• _What to produce_: Filter the listing and keep only the lines with the word "phases".

• _Data under study_:
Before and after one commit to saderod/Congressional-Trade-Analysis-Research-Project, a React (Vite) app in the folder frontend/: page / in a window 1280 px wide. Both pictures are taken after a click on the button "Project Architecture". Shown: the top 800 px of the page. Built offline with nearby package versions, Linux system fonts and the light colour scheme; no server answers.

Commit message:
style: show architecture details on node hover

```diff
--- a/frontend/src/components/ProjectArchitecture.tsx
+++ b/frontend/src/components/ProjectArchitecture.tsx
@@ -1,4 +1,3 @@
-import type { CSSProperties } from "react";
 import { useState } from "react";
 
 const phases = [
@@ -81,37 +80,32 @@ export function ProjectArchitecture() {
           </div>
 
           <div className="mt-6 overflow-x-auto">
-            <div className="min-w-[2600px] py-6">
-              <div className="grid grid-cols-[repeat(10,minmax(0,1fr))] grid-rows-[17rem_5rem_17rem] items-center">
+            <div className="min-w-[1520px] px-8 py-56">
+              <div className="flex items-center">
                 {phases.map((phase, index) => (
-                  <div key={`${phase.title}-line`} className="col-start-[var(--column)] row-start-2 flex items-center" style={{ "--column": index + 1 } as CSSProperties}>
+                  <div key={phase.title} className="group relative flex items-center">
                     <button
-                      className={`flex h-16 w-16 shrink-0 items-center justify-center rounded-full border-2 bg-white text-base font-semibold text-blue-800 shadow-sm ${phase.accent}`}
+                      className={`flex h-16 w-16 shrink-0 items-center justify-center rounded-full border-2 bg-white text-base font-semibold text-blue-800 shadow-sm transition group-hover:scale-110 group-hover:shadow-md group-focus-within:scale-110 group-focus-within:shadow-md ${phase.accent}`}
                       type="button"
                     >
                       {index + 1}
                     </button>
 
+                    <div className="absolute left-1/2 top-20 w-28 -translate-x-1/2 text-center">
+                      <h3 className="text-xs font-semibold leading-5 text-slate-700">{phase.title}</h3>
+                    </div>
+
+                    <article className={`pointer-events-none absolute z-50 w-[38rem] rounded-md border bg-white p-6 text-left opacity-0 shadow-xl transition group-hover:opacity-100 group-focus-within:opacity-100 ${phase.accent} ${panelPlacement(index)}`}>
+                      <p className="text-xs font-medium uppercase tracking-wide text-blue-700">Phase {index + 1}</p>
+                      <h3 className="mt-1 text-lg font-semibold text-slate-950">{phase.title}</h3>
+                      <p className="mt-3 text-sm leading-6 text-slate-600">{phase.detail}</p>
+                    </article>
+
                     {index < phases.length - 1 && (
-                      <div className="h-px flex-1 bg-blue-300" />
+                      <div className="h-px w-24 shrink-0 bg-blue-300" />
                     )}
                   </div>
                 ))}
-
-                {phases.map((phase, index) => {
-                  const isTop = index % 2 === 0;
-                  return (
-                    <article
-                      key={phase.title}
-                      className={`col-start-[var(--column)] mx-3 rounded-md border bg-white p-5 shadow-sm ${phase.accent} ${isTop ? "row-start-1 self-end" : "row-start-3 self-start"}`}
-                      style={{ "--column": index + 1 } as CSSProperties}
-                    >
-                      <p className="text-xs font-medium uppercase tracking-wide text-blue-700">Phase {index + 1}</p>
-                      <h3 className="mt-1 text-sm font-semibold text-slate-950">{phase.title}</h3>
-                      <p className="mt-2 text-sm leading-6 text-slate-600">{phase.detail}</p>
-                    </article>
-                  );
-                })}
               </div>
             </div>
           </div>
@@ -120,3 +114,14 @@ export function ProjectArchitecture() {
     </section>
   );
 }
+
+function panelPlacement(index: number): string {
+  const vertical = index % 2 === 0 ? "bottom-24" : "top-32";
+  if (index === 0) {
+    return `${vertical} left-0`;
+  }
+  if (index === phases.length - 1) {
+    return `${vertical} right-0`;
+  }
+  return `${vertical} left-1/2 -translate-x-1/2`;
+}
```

---

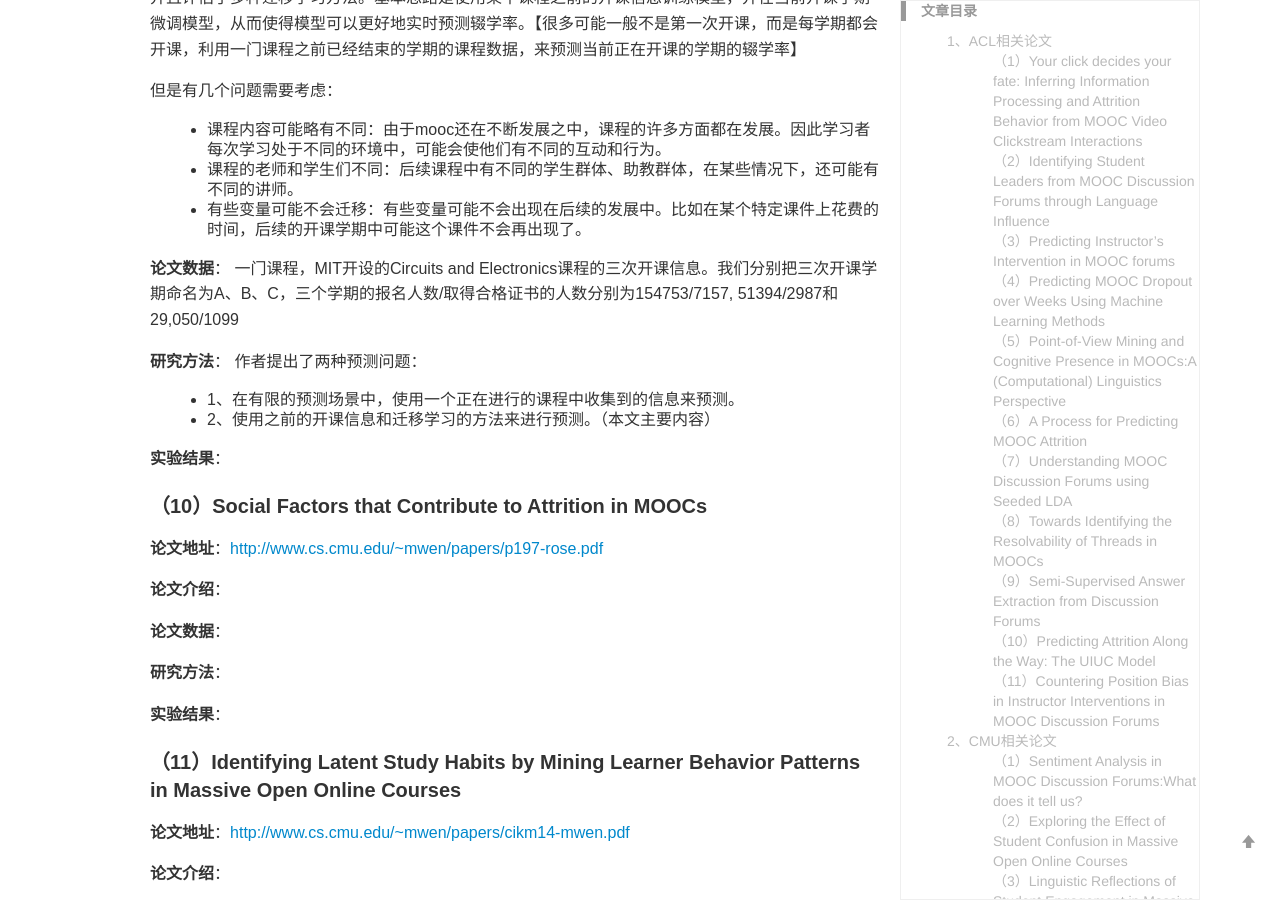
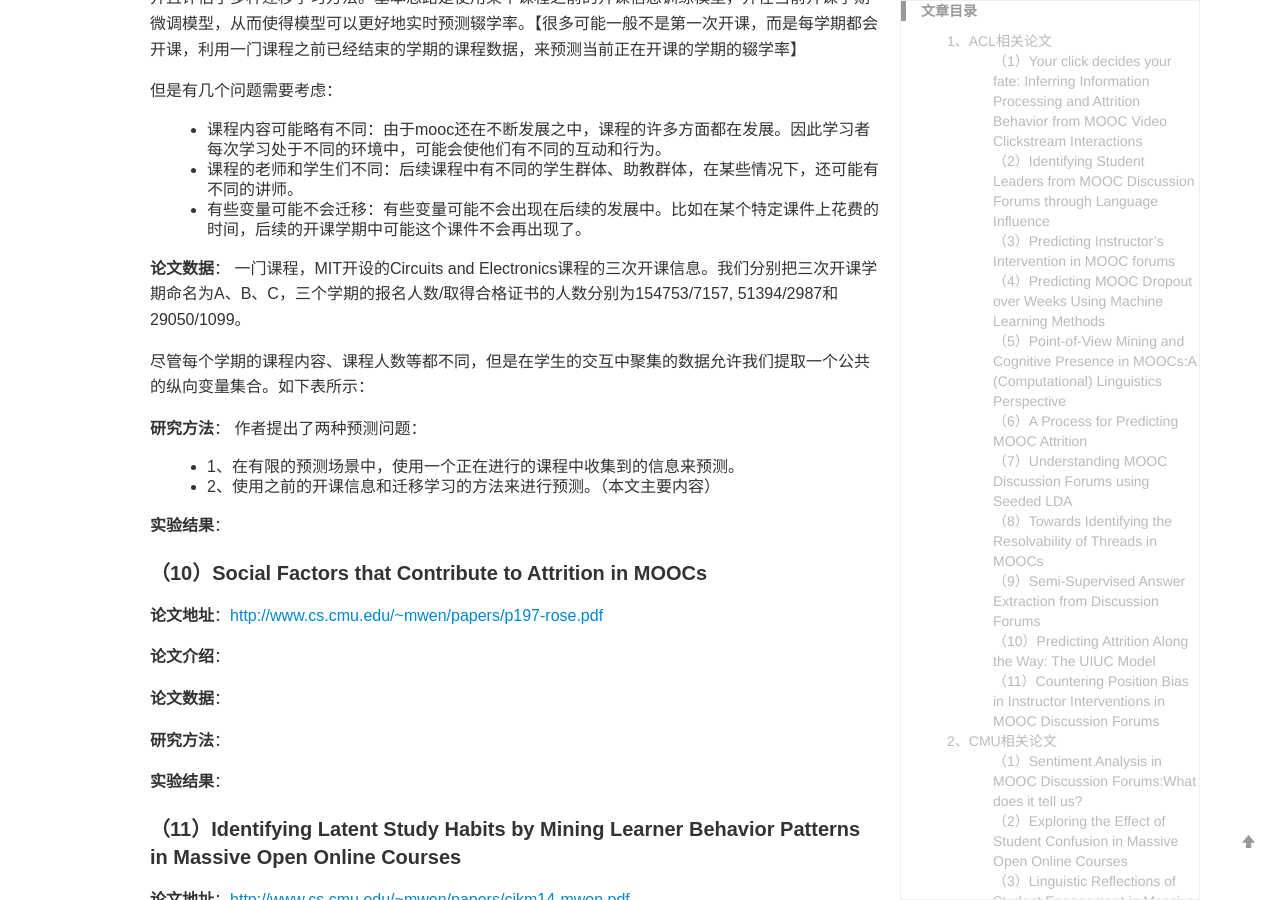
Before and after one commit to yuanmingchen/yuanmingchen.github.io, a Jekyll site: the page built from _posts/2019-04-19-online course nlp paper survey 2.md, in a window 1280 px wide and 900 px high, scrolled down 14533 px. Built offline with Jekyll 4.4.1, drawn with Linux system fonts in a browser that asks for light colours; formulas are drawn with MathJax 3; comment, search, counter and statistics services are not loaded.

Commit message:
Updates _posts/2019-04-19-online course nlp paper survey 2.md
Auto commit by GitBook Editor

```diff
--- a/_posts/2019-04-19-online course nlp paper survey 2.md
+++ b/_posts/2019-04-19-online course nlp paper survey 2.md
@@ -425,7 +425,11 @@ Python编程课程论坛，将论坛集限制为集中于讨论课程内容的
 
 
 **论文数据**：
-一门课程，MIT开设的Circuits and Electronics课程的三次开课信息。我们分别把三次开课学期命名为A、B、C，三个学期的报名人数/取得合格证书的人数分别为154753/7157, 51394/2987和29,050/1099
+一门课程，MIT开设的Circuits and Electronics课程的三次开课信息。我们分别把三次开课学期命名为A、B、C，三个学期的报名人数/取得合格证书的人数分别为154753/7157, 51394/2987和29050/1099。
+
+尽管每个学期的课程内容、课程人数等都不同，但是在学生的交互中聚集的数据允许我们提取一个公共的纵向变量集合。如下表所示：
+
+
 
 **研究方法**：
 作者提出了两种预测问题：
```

--

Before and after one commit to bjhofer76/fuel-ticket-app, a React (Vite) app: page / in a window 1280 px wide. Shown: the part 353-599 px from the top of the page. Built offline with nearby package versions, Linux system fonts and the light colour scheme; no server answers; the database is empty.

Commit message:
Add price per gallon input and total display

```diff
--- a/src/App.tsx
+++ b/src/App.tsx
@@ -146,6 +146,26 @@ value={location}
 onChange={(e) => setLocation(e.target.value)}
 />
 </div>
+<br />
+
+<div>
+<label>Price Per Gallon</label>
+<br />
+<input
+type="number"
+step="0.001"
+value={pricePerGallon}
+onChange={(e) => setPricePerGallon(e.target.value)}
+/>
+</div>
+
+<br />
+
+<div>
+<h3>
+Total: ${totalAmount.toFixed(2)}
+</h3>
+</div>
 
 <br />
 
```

• _Exercise output_:
 const phases = [
                 {phases.map((phase, index) => (
                     {index < phases.length - 1 && (
-                {phases.map((phase, index) => {
+  if (index === phases.length - 1) {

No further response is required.